Storm gusts reach hurricane strength – Coastal Observer


Storm gusts reach hurricane strength

Santee Cooper crews repaired a downed power line on Litchfield Drive.

No major damage was reported from a storm this week that brought winds with hurricane-force gusts and caused schools and government offices to close.

“The impacts were less than what were originally forecast,” Brandon Ellis, the county’s Emergency Management director, said. “I think that’s great. No one got hurt. There wasn’t widespread damage.” 

Wind gusts of 76 mph were reported on Pawleys Island and in Winyah Bay on Tuesday and a tornado warning was issued for Murrells Inlet and Garden City.

“It very much came and went,” said Dan Newquist, the Pawleys Island town administrator. “We’re very thankful.”

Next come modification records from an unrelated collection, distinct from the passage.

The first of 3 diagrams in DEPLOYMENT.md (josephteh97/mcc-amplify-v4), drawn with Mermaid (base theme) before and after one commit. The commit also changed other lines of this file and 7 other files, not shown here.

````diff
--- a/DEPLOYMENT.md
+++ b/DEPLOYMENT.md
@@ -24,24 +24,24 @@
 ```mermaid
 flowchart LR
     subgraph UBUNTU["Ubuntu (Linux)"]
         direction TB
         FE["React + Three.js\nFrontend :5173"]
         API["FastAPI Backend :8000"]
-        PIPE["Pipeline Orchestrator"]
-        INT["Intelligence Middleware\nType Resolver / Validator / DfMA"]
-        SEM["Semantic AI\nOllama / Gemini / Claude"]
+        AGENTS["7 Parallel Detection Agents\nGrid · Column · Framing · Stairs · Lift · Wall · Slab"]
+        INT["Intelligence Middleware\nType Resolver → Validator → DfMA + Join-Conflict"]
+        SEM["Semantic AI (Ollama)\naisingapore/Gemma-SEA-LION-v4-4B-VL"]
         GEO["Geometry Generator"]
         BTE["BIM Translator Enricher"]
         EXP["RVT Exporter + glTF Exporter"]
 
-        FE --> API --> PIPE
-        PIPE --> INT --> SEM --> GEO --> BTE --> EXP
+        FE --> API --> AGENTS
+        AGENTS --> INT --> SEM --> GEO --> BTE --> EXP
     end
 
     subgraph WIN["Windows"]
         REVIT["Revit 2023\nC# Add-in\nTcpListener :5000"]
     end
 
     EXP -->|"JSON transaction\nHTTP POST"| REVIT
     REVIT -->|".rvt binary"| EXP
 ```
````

The town removed its new Mobi mat from the First Street beach access in anticipation of erosion. There was none. 

The plastic mat replaced a wooden walkway damaged by Hurricane Ian in 2022.

Even without the mat, a pickup truck was able to drive over the sand at First Street. He bogged down on the beach and police had it towed away, Newquist said.

Sporadic power outages were also reported throughout the county. Crews were still out on Wednesday to get power restored.

Ellis said some of the severe weather cells that were forecast to pass over the county on Tuesday instead passed by offshore.

“At one point there were three severe storms that had the characteristics of producing tornadoes and they were within 25 miles of shore,” he added. “A slight shift in those and we would have had some major impacts along our area.”

The Georgetown County School District extended its winter break by closing schools on Tuesday and delaying the start of classes for two hours on Wednesday.

Alan Walters, the district’s chief operations officer, said district employees were out before dawn on Wednesday checking facilities for damage.

A few minor leaks were reported, he added.

As county officials accessed the damage from Tuesday’s storm, they are already preparing for another storm that is supposed to hit the area on Friday.

According to Ellis, officials are monitoring forecasts and information from “trusted” sources and will decide today whether schools and government offices need to be shut down again.

“We make the best decision for our employees, for our residents, for our students,” he said. “We make those decisions with the safety of our residents and visitors being the utmost priority.”

Those decisions are not always popular, Ellis added.

According to Walters, bus transportation is a “major consideration” when deciding whether to close schools.

“The state owns the buses and if there’s a wind advisory, we can’t use the buses,” he said. “That kind of makes the decision for us.”

Damage to district facilities is not a factor, Walters added.

“The facilities are made to withstand tornadoes and everything else. They’re probably one of the safest buildings around. That’s why we use them for shelters,” he said. “If we can’t get people here and get them home, that’s the problem.”

District officials also reach out to the surrounding districts to see if they’re closing. A lot of Georgetown employees live in Horry County. So if Horry County closes its schools it affects Georgetown employees.



Georgetown County Board of Education: First and third Tuesdays, 5:30 p.m., Beck Education Center. For details, go to Georgetown County Council: Second and fourth Tuesdays, 5:30 p.m., Council Chambers, 129 Screven St., Georgetown. For details, go to Pawleys Island Town Council: Second Mondays, 5 p.m. Town Hall, 323 Myrtle Ave. For details, go to   , .